• HOW TO COMPLETE THIS TASK: As you reproduce every line below, keep it exactly as written and leave out the images.

• PROVIDED RECORDS:

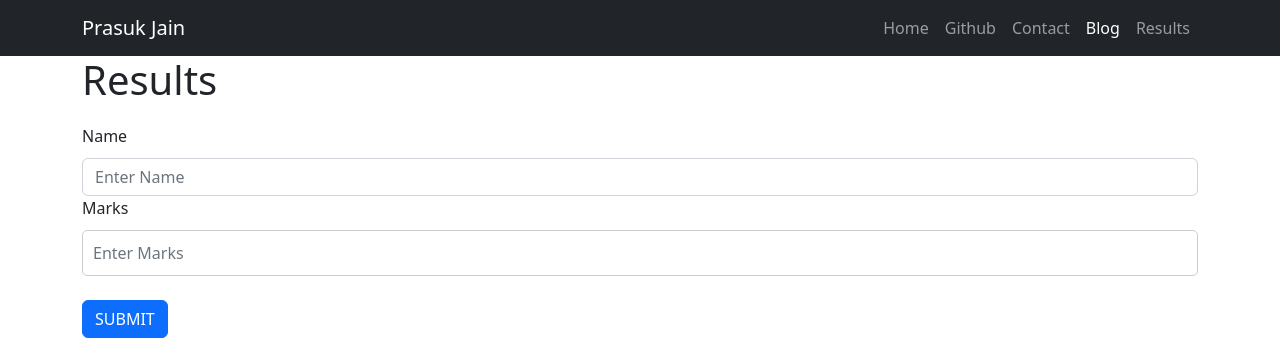
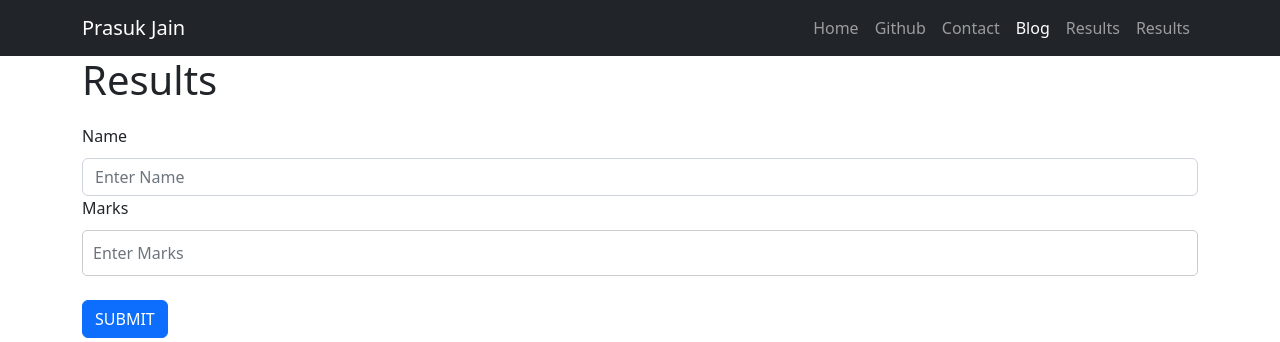
Before and after one commit to imprasukjain/imprasukjain.github.io, a Flask app: template Package/templates/marks.html in a window 1280 px wide. Shown: the top 342 px of the page. Run offline with Flask 3, Linux system fonts and the light colour scheme; the template is opened without the code that fills it: values that come from a table or form of the project are taken from there, others are empty; some libraries are stand-ins or nearby versions.

Commit message:
Update marks.html

```diff
--- a/Package/templates/marks.html
+++ b/Package/templates/marks.html
@@ -48,6 +48,7 @@
                         <li class="nav-item"><a class="nav-link" href="{{url_for('register.register_page')}}" target="_blank">Contact</a></li>
                         <li class="nav-item"><a class="nav-link active" aria-current="page" href="{{url_for('main.error')}}" target="_blank">Blog</a></li>
                         <li class="nav-item"><a class="nav-link" href="{{url_for('register.results')}}" target="_blank">Results</a></li>
+                        <li class="nav-item"><a class="nav-link" href="{{url_for('register.results')}}" target="_blank">Results</a></li>
                     </ul>
                 </div>
             </div>
```
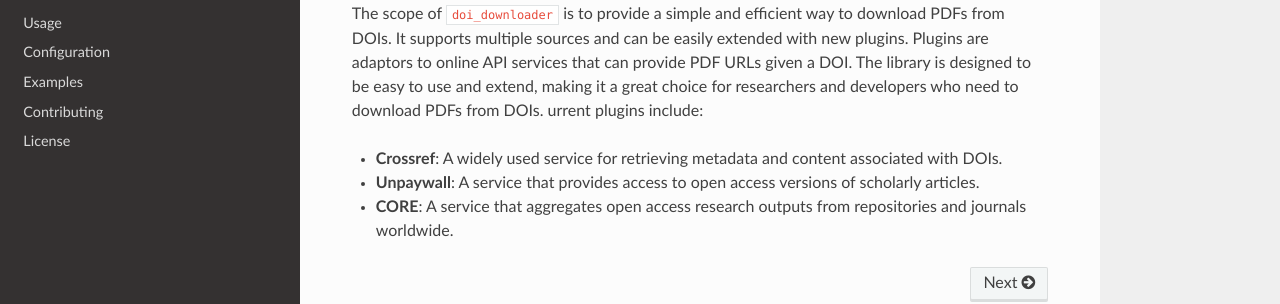
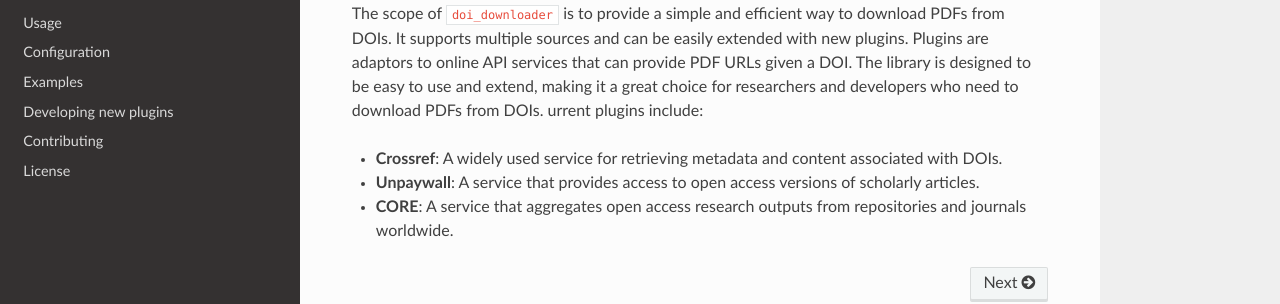
Before and after one commit to escience-tmsr/doi-downloader, an MkDocs documentation site: the page built from docs/index.md, in a window 1280 px wide. Shown: the part 158-462 px from the top of the page. Built offline with MkDocs 1.6.1, drawn with Linux system fonts in a browser that asks for light colours; nearby versions of some CDN libraries.

Commit message:
Added a new navigation item for "Developing new plugins" in the mkdocs.yml file.

```diff
--- a/mkdocs.yml
+++ b/mkdocs.yml
@@ -6,5 +6,6 @@ nav:
   - Usage: usage.md
   - Configuration: configuration.md
   - Examples: examples.md
+  - Developing new plugins: writing_a_plugin.md
   - Contributing: contributing.md
   - License: license.md
```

• RESPONSE:
Before and after one commit to imprasukjain/imprasukjain.github.io, a Flask app: template Package/templates/marks.html in a window 1280 px wide. Shown: the top 342 px of the page. Run offline with Flask 3, Linux system fonts and the light colour scheme; the template is opened without the code that fills it: values that come from a table or form of the project are taken from there, others are empty; some libraries are stand-ins or nearby versions.

Commit message:
Update marks.html

```diff
--- a/Package/templates/marks.html
+++ b/Package/templates/marks.html
@@ -48,6 +48,7 @@
                         <li class="nav-item"><a class="nav-link" href="{{url_for('register.register_page')}}" target="_blank">Contact</a></li>
                         <li class="nav-item"><a class="nav-link active" aria-current="page" href="{{url_for('main.error')}}" target="_blank">Blog</a></li>
                         <li class="nav-item"><a class="nav-link" href="{{url_for('register.results')}}" target="_blank">Results</a></li>
+                        <li class="nav-item"><a class="nav-link" href="{{url_for('register.results')}}" target="_blank">Results</a></li>
                     </ul>
                 </div>
             </div>
```
Before and after one commit to escience-tmsr/doi-downloader, an MkDocs documentation site: the page built from docs/index.md, in a window 1280 px wide. Shown: the part 158-462 px from the top of the page. Built offline with MkDocs 1.6.1, drawn with Linux system fonts in a browser that asks for light colours; nearby versions of some CDN libraries.

Commit message:
Added a new navigation item for "Developing new plugins" in the mkdocs.yml file.

```diff
--- a/mkdocs.yml
+++ b/mkdocs.yml
@@ -6,5 +6,6 @@ nav:
   - Usage: usage.md
   - Configuration: configuration.md
   - Examples: examples.md
+  - Developing new plugins: writing_a_plugin.md
   - Contributing: contributing.md
   - License: license.md
```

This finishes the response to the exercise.